Will Huawei’s premium gambit pay off?

by: - Last updated on: April 26th, 2018

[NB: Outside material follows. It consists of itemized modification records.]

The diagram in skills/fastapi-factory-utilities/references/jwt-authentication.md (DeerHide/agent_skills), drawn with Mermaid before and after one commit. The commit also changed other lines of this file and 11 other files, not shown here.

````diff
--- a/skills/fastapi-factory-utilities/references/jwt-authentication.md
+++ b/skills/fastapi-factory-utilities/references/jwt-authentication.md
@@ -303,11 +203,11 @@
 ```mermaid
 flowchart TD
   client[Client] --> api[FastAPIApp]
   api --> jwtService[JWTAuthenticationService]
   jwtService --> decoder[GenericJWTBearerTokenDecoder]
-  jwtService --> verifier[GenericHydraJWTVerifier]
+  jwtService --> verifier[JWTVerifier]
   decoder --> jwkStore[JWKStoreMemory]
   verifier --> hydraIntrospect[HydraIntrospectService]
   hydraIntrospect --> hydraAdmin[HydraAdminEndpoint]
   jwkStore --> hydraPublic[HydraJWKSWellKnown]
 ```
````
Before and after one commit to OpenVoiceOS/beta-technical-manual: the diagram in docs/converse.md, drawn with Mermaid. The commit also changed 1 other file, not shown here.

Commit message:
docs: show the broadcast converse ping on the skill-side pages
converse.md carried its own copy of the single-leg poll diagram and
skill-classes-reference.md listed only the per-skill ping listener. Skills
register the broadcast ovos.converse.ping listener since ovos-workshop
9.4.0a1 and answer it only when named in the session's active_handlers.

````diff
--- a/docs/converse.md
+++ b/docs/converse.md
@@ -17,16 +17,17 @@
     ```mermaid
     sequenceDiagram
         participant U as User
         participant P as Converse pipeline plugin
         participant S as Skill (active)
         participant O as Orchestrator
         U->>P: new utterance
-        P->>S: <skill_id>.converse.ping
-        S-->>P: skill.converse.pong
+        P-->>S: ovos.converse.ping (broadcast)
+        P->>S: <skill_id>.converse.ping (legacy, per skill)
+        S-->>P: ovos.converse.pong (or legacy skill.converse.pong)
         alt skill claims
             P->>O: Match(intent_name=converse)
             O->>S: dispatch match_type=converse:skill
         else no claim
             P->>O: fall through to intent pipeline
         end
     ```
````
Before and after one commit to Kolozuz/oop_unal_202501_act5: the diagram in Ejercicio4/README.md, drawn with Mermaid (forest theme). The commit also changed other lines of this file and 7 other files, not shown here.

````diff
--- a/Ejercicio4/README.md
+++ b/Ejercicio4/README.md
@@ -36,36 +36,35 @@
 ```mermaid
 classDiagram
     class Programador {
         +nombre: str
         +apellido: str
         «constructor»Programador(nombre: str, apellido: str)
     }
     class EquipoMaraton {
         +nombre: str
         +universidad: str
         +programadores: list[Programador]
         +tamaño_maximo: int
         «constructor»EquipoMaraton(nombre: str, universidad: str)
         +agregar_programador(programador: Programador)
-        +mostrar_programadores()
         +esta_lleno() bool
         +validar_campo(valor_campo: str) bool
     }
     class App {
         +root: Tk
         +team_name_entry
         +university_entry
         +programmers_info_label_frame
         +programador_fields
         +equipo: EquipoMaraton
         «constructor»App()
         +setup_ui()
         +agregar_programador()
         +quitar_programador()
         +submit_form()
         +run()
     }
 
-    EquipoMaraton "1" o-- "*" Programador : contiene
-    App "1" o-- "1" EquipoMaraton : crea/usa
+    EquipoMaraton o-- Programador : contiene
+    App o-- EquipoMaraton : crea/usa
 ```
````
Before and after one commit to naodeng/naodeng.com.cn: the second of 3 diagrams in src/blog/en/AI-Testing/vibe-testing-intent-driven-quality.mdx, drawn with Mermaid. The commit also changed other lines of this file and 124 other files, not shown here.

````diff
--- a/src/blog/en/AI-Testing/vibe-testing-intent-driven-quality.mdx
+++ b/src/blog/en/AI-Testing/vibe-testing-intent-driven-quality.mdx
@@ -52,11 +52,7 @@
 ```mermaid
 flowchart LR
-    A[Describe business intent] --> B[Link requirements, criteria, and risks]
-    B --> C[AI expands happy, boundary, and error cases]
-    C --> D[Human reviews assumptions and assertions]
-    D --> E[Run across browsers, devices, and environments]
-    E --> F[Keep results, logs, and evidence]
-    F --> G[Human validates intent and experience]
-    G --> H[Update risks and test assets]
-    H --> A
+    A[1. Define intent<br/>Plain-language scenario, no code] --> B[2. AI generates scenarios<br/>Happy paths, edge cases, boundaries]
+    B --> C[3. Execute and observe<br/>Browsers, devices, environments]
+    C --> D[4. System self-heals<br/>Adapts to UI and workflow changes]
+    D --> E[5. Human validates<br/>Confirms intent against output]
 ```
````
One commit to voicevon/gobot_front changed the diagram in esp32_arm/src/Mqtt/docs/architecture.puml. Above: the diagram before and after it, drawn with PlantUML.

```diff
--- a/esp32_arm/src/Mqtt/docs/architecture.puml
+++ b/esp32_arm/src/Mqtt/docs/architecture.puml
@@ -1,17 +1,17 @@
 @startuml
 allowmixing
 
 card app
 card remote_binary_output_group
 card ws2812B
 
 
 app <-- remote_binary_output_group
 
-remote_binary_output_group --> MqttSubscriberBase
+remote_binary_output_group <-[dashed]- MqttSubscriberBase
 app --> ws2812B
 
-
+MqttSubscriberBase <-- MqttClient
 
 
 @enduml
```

It is a tough time to be a premium Android phone these days. If that sounds difficult to believe, just ask the folks at Sony, HTC, LG and yes, even Google. Thanks to the invasion of budget flagships spearheaded by OnePlus, justifying a hefty price tag is becoming an increasingly difficult task with only the likes of Samsung being able to command a premium without too much debate. Huawei’s decision to get into the premium segment of the smartphone market in India, therefore, is a brave one. At Rs 64,999, the Huawei P20 Pro is easily the most expensive phone to have come with the Huawei brand name to Indian shores and goes right up against the Samsung S9+ and the Google Pixel 2 XL (yes, yes, there will be comparisons, stay tuned).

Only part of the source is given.